Lactose intolerance is a common digestive condition where the body is unable to digest lactose, a natural sugar that is found in milk and dairy products. During a normal digestion, lactose is broken down by an enzyme called lactase into glucose and galactose. People with lactose intolerance do not produce enough of lactase; so lactose stays in the digestive system where it is fermented by the gut bacteria resulting in the production of gases. The lack of lactase can be variable, permanent or transient, particularly in young children who often develop a temporary lactose intolerance concomitantly with an infection of the digestive tract. While some lactose intolerant individuals are unable to digest any milk product at all, some are able to tolerate it in small quantities. Thus, the severity of lactose intolerance varies from person to person.
Being lactose intolerant can be very discomforting.

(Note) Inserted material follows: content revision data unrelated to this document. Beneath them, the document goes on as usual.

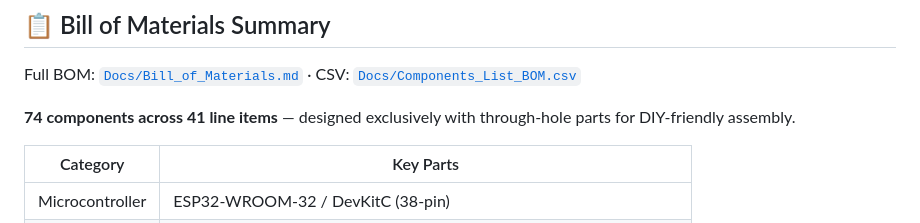
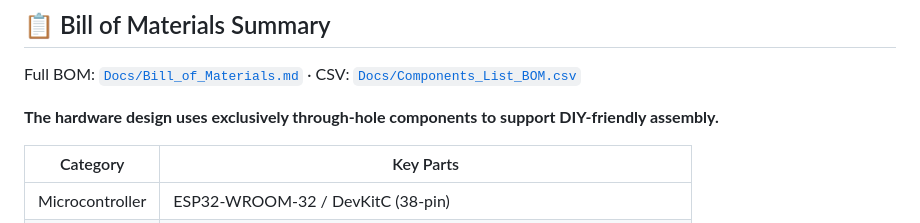
Before and after one commit to SachinRathnayaka/Smart-Aquarium-Monitor-Control-System, a Markdown page: README.md, the part around the change. GitHub-like rendering.

Commit message:
docs: refine and simplify BOM section in README

```diff
--- a/README.md
+++ b/README.md
@@ -743,7 +743,7 @@ The PCB accepts a standard **ESP32-WROOM-32 / ESP32-DevKitC 38-pin** module moun
 
 Full BOM: [`Docs/Bill_of_Materials.md`](Docs/Bill_of_Materials.md) · CSV: [`Docs/Components_List_BOM.csv`](Docs/Components_List_BOM.csv)
 
-**74 components across 41 line items** — designed exclusively with through-hole parts for DIY-friendly assembly.
+**The hardware design uses exclusively through-hole components to support DIY-friendly assembly.**
 
 | Category | Key Parts |
 |---|---|
```
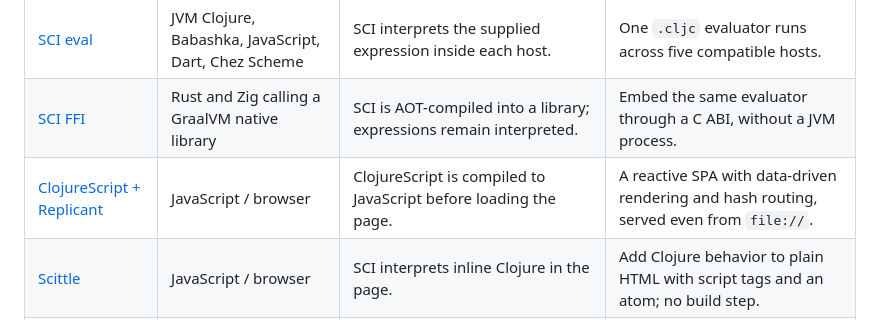
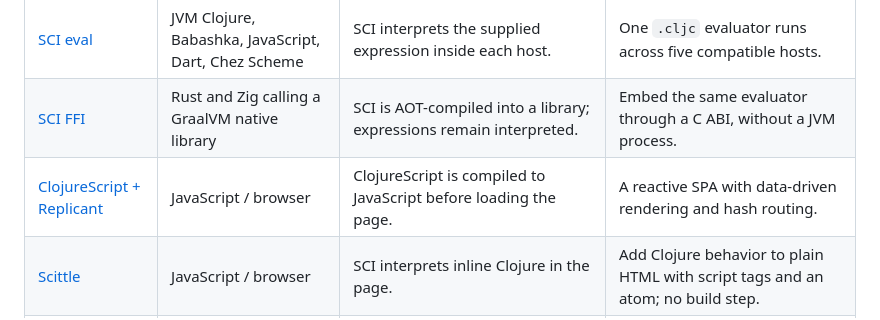
Before and after one commit to grav/clojure-cloaks, a Markdown page: examples/README.md, the part around the change. GitHub-like rendering.

Commit message:
Simplify ClojureScript demo overview description

```diff
--- a/examples/README.md
+++ b/examples/README.md
@@ -11,7 +11,7 @@ this overview for now.
 | --- | --- | --- | --- |
 | [SCI eval](sci-eval/) | JVM Clojure, Babashka, JavaScript, Dart, Chez Scheme | SCI interprets the supplied expression inside each host. | One `.cljc` evaluator runs across five compatible hosts. |
 | [SCI FFI](sci-ffi/) | Rust and Zig calling a GraalVM native library | SCI is AOT-compiled into a library; expressions remain interpreted. | Embed the same evaluator through a C ABI, without a JVM process. |
-| [ClojureScript + Replicant](clojurescript/) | JavaScript / browser | ClojureScript is compiled to JavaScript before loading the page. | A reactive SPA with data-driven rendering and hash routing, served even from `file://`. |
+| [ClojureScript + Replicant](clojurescript/) | JavaScript / browser | ClojureScript is compiled to JavaScript before loading the page. | A reactive SPA with data-driven rendering and hash routing. |
 | [Scittle](scittle/) | JavaScript / browser | SCI interprets inline Clojure in the page. | Add Clojure behavior to plain HTML with script tags and an atom; no build step. |
 | [Planck](planck/) | JavaScriptCore | The self-hosted ClojureScript compiler compiles expressions to JavaScript at runtime. | Evaluate ClojureScript without a JVM or Node.js. |
 | [Rustly](rustly-rpi/) | Rust / bare-metal ARMv6 and ARM64 | A small Clojure subset is transpiled to Rust, then AOT-compiled to firmware. | Clojure-authored messages and Morse alphabet run on Pi 1 and Pi 4 alongside Rust hardware drivers. |
```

The symptoms begin to appear 30 minutes to 3 hours after the intake of milk-based foods and unless the suffering individual is aware of his condition, he or she can get very disturbed by their occurrence. Therefore, one should watch out for these following signs which are reflective of a lactose intolerant system so that they can be prevented by alternatives to lactose-rich foods.
Whenever the digestive tract digestive tract is under stress of any kind, bloating occurs; the abdominal area swells up and a feeling of tightness or fullness is experienced. Indigestion in general tends to cause bloating but in the case of lactose intolerance, the digestive malfunction concerns the small intestine. As the undigested food passes through the body, the bloating also reduces on its own.